It's a pity you don't have a donate button! I'd without a doubt donate to this fantastic blog! I guess for now i'll settle for book-marking and adding your RSS feed to my Google account. I look forward to new updates and will share this site with my Facebook group. Talk soon!

Hi, after reading this

Hi, after reading this amazing article i am too cheerful to share my knowledge here with colleagues.

i have installed ltsp server

i have installed ltsp server on my pc then while booting to another through lan the login screen appear but after login there is blank screen of ubuntu desktop no interface appears ??

Ubuntu is starting with Unity

Ubuntu is starting with Unity 3D - this causes the blank screen as the LTSP thin client cannot display the 3D desktop. So change the desktop to Unity 2D at the login screen.

Everything went fine except:

Everything went fine except: I cant log in. I configure a username administrador in the 12.04amd64 install and a administrador in the chroot environment. And still nothing. Even using the 12.04.2 LTS alternate installation, it's the same problem. can only log in with the standard username and nothing more. Any help? Thanks

The Fan Club thank you very

The Fan Club thank you very much.

Some permission issue

Some permission issue somewhere. Did you rebuild your client-image after adding the new user ? Can you log in to the server with the username ? Is the user added to the sudo group on the server and client side ?

this kernel requires the

this kernel requires the following features not present on the cpu pae. I get this error when i try to boot a client, linux mint 13 is the server os. It worked well on ubuntu 12.04. Any help?

Hi everyone,

Hi everyone, is there a way to use the LTSP Server without the DHCP in the ltsp-standalone? Cause i have already a Linux Server with DHCP. I would rather use this DHCP then the one from the LTSP. I tried some things but i always get a tftpboot timeout. On the DHCP i added the option "next-server 10.0.1.9". But it wont work. Is there any instruction for a already existing dhcp? best regards from Germany

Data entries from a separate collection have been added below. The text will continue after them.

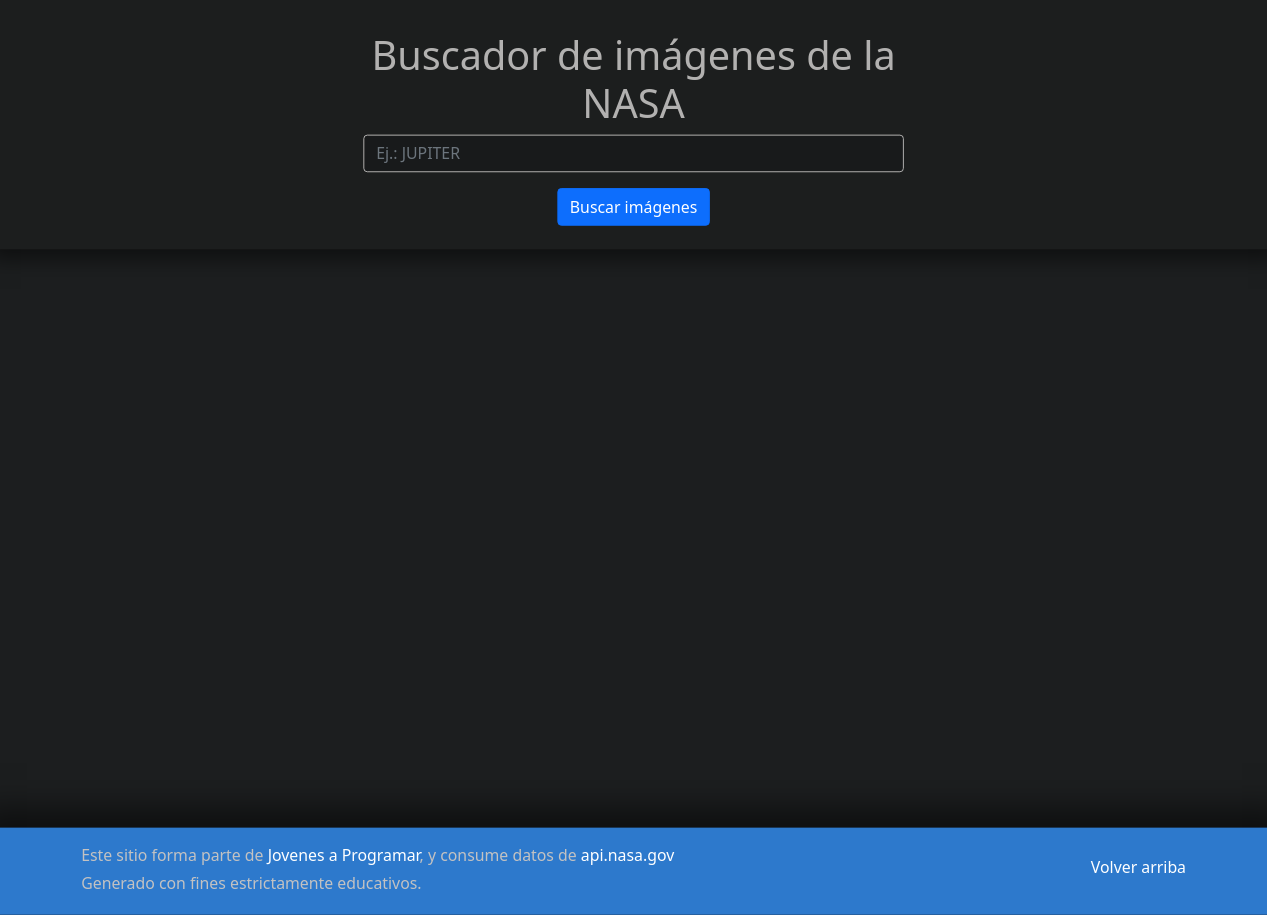
Repository: romancegirl/galaxies
Page: index.html
An editor plug-in stored every save of this project. The page is shown before and after the next save, followed by the edit.
The browser window is 1280 px wide. The pictures show the whole page, at 99% of full size.

Above is the page before, as saved 2024-11-30 04:00:07.

After the next save:
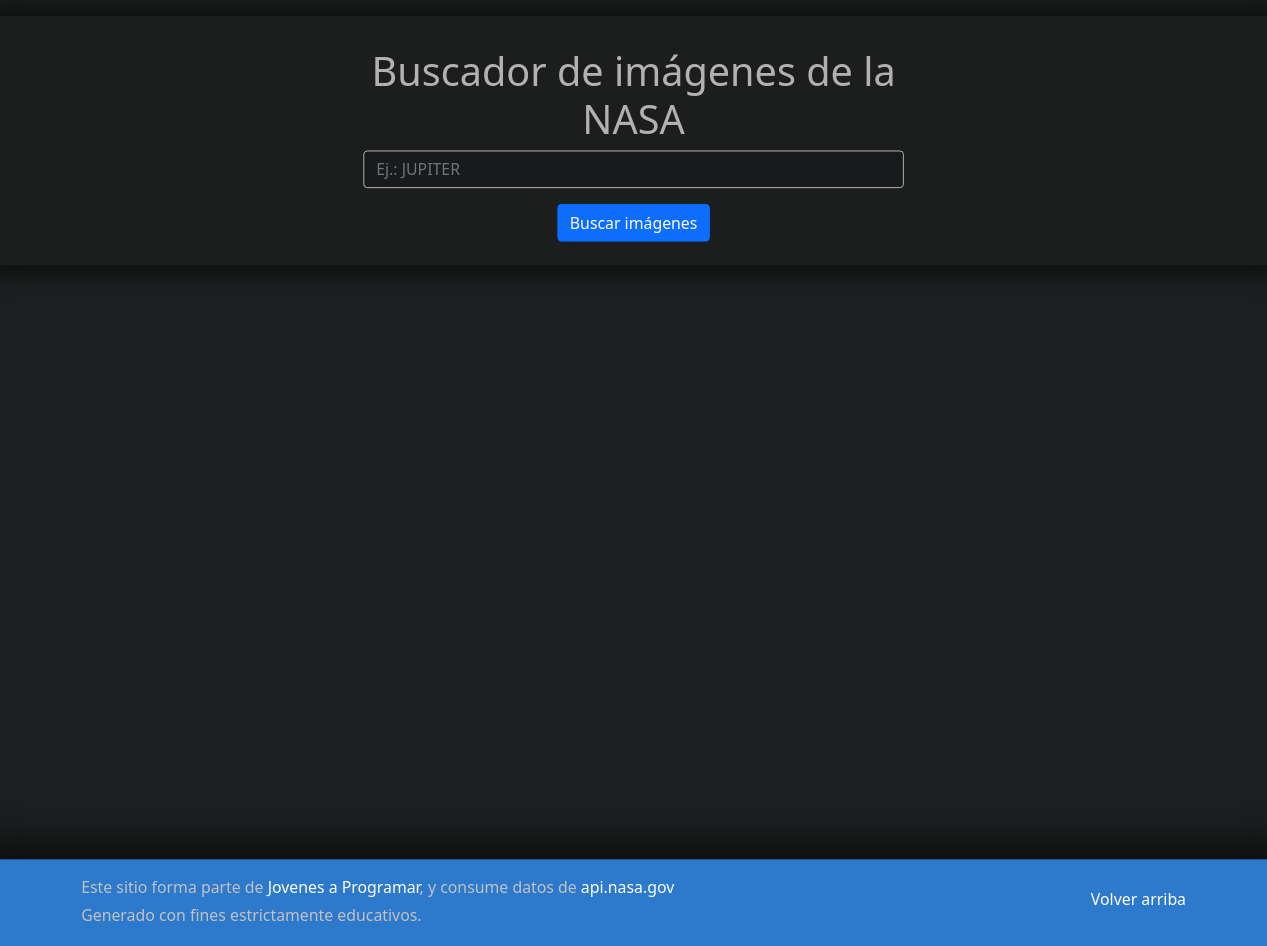
Saved 52 s later.
--- a/index.html
+++ b/index.html
@@ -12,7 +12,7 @@
 
 <body>
 
-  <header>
+  <header class="py-3">
     <div id="intro">
       <div class="text-center container">
         <div class="row py-lg-3">

After the save that followed:
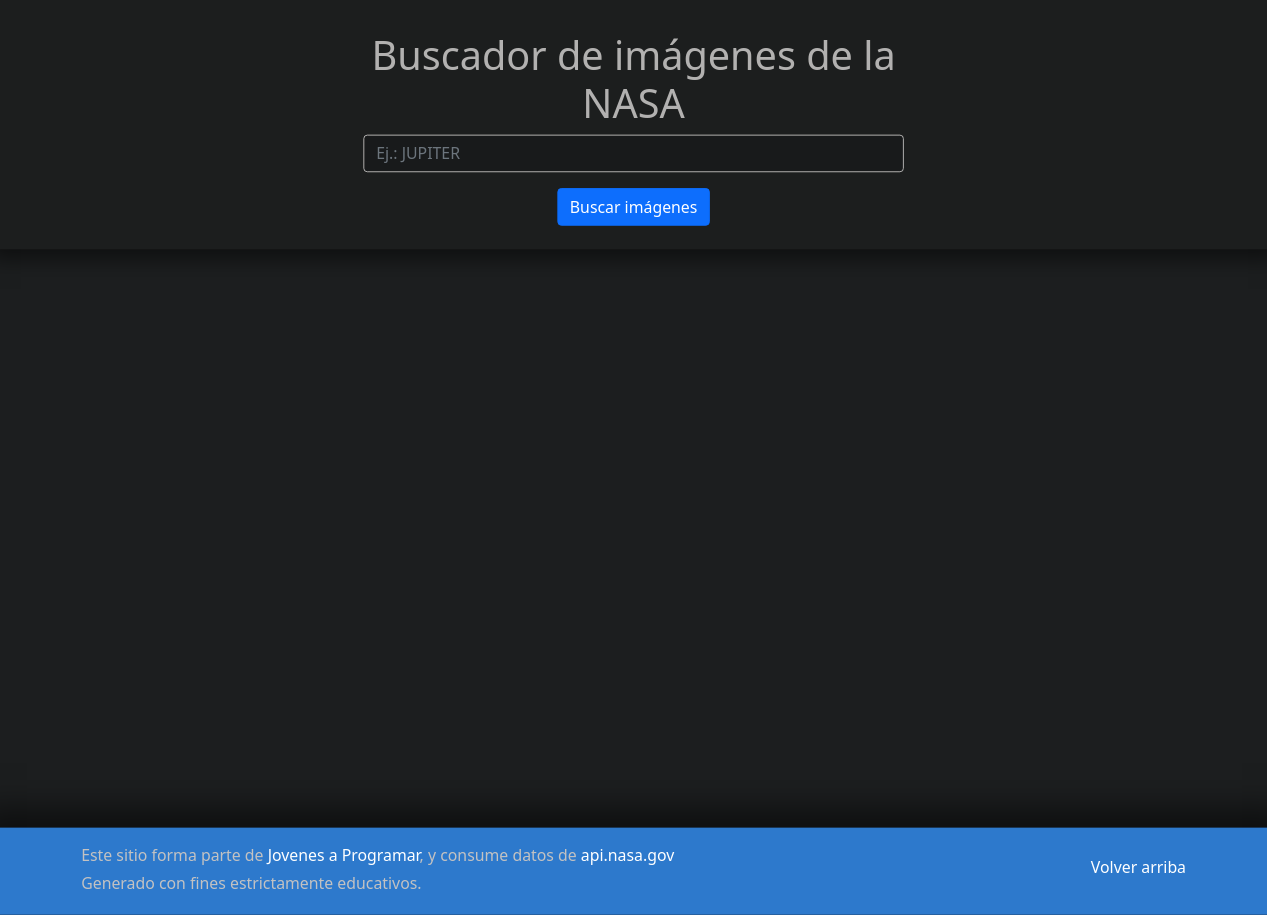
Saved 10 s later.
--- a/index.html
+++ b/index.html
@@ -12,7 +12,7 @@
 
 <body>
 
-  <header class="py-3">
+  <header>
     <div id="intro">
       <div class="text-center container">
         <div class="row py-lg-3">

Thank you so much for you

Thank you so much for you tuto, is working done. !!!! I have problems to log in, my terminal. This show error "compiz closed". I Log in with Genome Classic and work fine!!! regards, Fco Ismalej

Make sure your VirtualBox

Make sure your VirtualBox client is configured to use the PCnet-FAST III (Am79C973) network adapter, which supports PCE booting.

Hi, i did everything like it

Hi, i did everything like it said. It does boot.. but in a terminal :/ how can i boot in the desktop environment?

How can i change language?

Hi, thank you for your great guide.

Language Change

Hi Mesut. Change the Server Language, and set the locale variables on the thin client. See https://help.ubuntu.com/community/Locale

worked great!

I used 2 laptops to test with. My ltsp and then a fat pxe client. Thanks for the guide it was spot on!